A mysterious travelling circus open only in the hours of darkness, with a mass of black and white striped tents, each hosting curious and magical entertainments, is the setting for The Night Circus, one of the autumn's big débuts.
The novel, by American writer Erin Morgenstern, has been a hot international acquisition and was landed by Harvill Secker in the UK just before Frankfurt, reportedly for a "good six-figure sum". It has a global publication date of 13th September (Doubleday is the US house) and Harvill Secker is adding all the bells and whistles, with handsome proofs and an interactive digital marketing campaign created with Failbetter Games in the pipeline.
Confidently written, imaginative, and both accessible and literary, The Night Circus is set in the late 19th century, where a young girl and boy are bound by a pair of warring enchanters to take part in a competition of magical strength. The circus is created as the setting for the contest, a place where their extraordinary acts—the creation of a fantastical ice garden, or a magical carousel—can pass as amazing illusions invented to entertain the public. But the two, although supposed to be fighting each other, fall in love, and find themselves desperate to escape the roles that have been dictated for them by their warlock puppetmasters.
The novel has shades of Susanna Clarke's Jonathan Strange & Mr Norrell and of Diane Setterfield's The Thirteenth Tale, as well as hints of Stephenie Meyer's Twilight with its supernatural star-crossed lovers. No surprise then that film rights have been snapped up by Summit Entertainment, the company behind the "Twilight" movies.
Morgenstern, who lives in Salem, Massachussetts, says her overriding inspiration for her novel was actually the topsy-turvy world of Lewis Carroll's children's classic Alice in Wonderland. In fact, she originally began The Night Circus as a children's book but it hadn't gelled as she'd wanted it to. "Making it more adult gave it a more sophisticated tone which is where it started to work," she says. "And while there are lots of books where a child is going on a magical adventure—like Harry Potter—I'm turning 33 and I didn't want the kids to have all the fun. I wanted something with a maturity to it, to have that belief in magic, but for the magic to have rules and consequences. I read Jonathan Strange & Mr Norrell a few years ago, and loved it, but I wanted to do something a bit lighter—to keep it very dreamlike."

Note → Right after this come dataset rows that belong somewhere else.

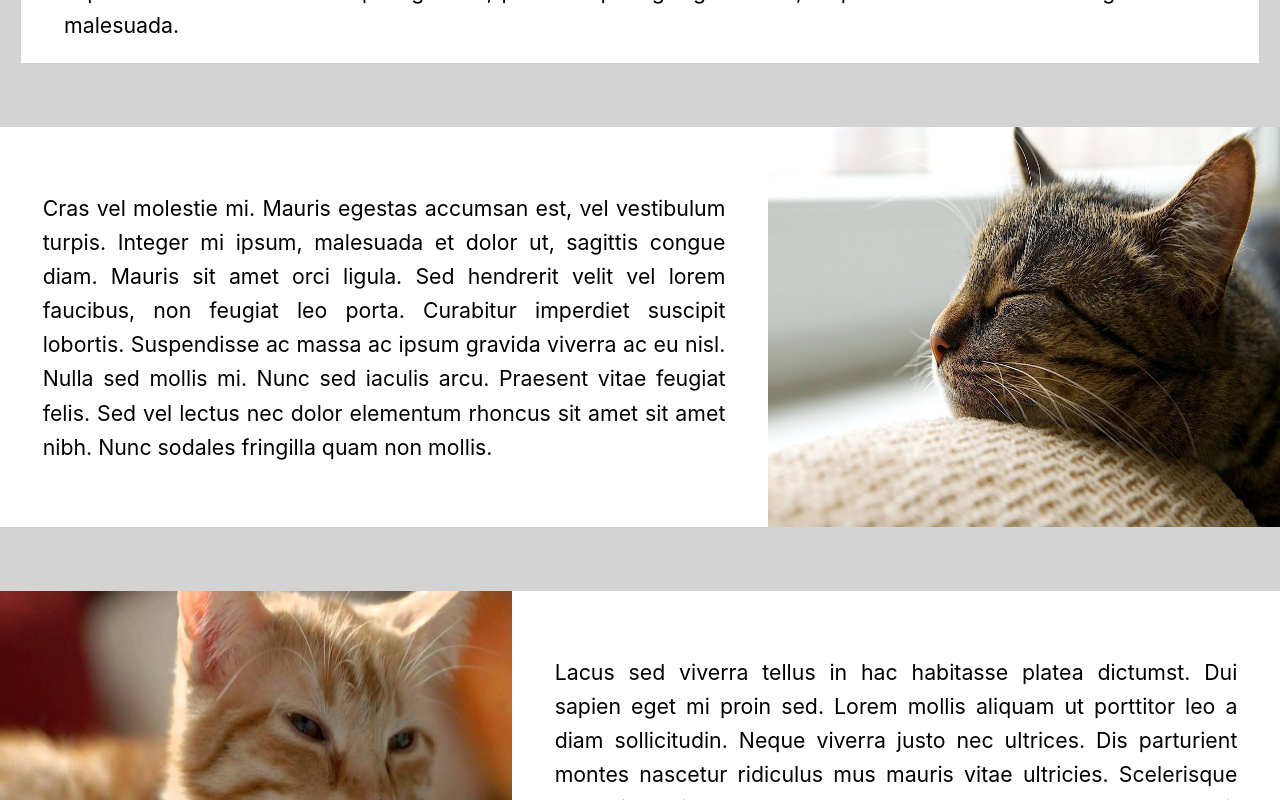
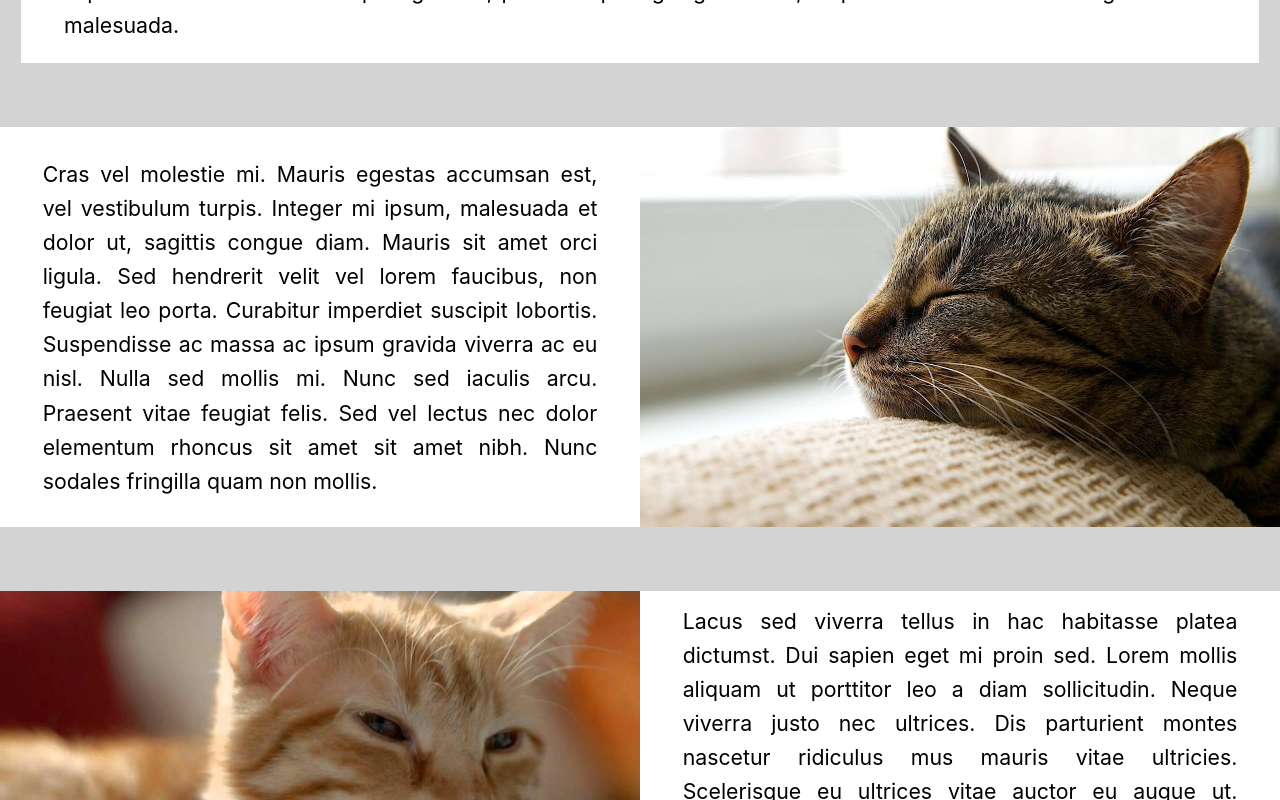
Before and after one commit to MAng0-1/application-app, a React (Create React App) app: page / in a window 1280 px wide. Shown: the part 460-1260 px from the top of the page. Built offline with nearby package versions, Linux system fonts and the light colour scheme.

Commit message:
Scaled images now centered

```diff
--- a/src/Components/shared.resources.ts
+++ b/src/Components/shared.resources.ts
@@ -58,7 +58,6 @@ export const SharedStyles = {
       background-color: white;
       display: flex;
       align-items: center;
-      min-width: initial;
       overflow-y: auto;
     `,
     Quote: styled.div`
@@ -73,11 +72,11 @@ export const SharedStyles = {
   },
   //images have a standard height of 25em, they can be scaled percentage-wise with widthP
   ImageCard: styled.img<{ widthP?: number }>`
-    display: block;
+    align-self: center;
     max-width: ${(props) => {
-      return props.widthP ?? 40;
+      return props.widthP ?? 50;
     }}%;
     width: ${(props) => (props.widthP != null ? '100%' : 'auto')};
-    height: ${(props) => (props.widthP != null ? 'auto' : '25em')};
+    height: ${(props) => (props.widthP != null ? '100%' : '25em')};
   `,
 };
```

The circus and its magical attractions, sometimes exhilarating, sometimes sinister, are so vividly imagined that it is easy to feel you are wandering through the crowded tents yourself. Morgenstern says she loves loves "immersive" fiction, books where the location feels very real, with all the textures and sounds and smells that involves. And as an artist—she has painted since childhood—the visual quality of the novel is also very marked, with a palette of black and white like the stripy tents of the circus itself.
Morgenstern says she finds stripping out colour "so evocative", and has painted her own version of the black and white Tarot deck used by the circus fortune-teller in the novel.
"I write what I can't paint and I paint what I can't write," is how she puts it. "I think the circus has so much scope to it and my skills as an illustrator are limited. I could maybe paint glimpses of it. But so much is about light—I'm very visual and for entire scenes, I know which direction the light is coming from. Writing is about translating those pictures in my head."
Turning to tarot
Sometimes she struggles to get the pictures into words, and then she's been known to turn to the Tarot deck for help. "I haven't had that many professional readings, but I like divination in general and the Tarot is particularly interesting because the meaning of a card changes with their relation to other cards. I have a deck sitting by my computer and when I'm trying to get a tone or direction, I pull a card and see where it takes me. There are so many different archetypes and scenarios, you can almost outline an entire novel. It makes a great jumping-off point."
Morgenstern calls the attention her novel has received "overwhelming". She will shortly head to San Diego to talk to the film-makers, who she says are "extremely enthusiastic". And in a week or two she is relocating to Boston, which will make an easier base for all the travelling she needs to do to promote the book. It's all "a little bit crazy" because she has never even been out of the US before, she says. "I've got to get a passport."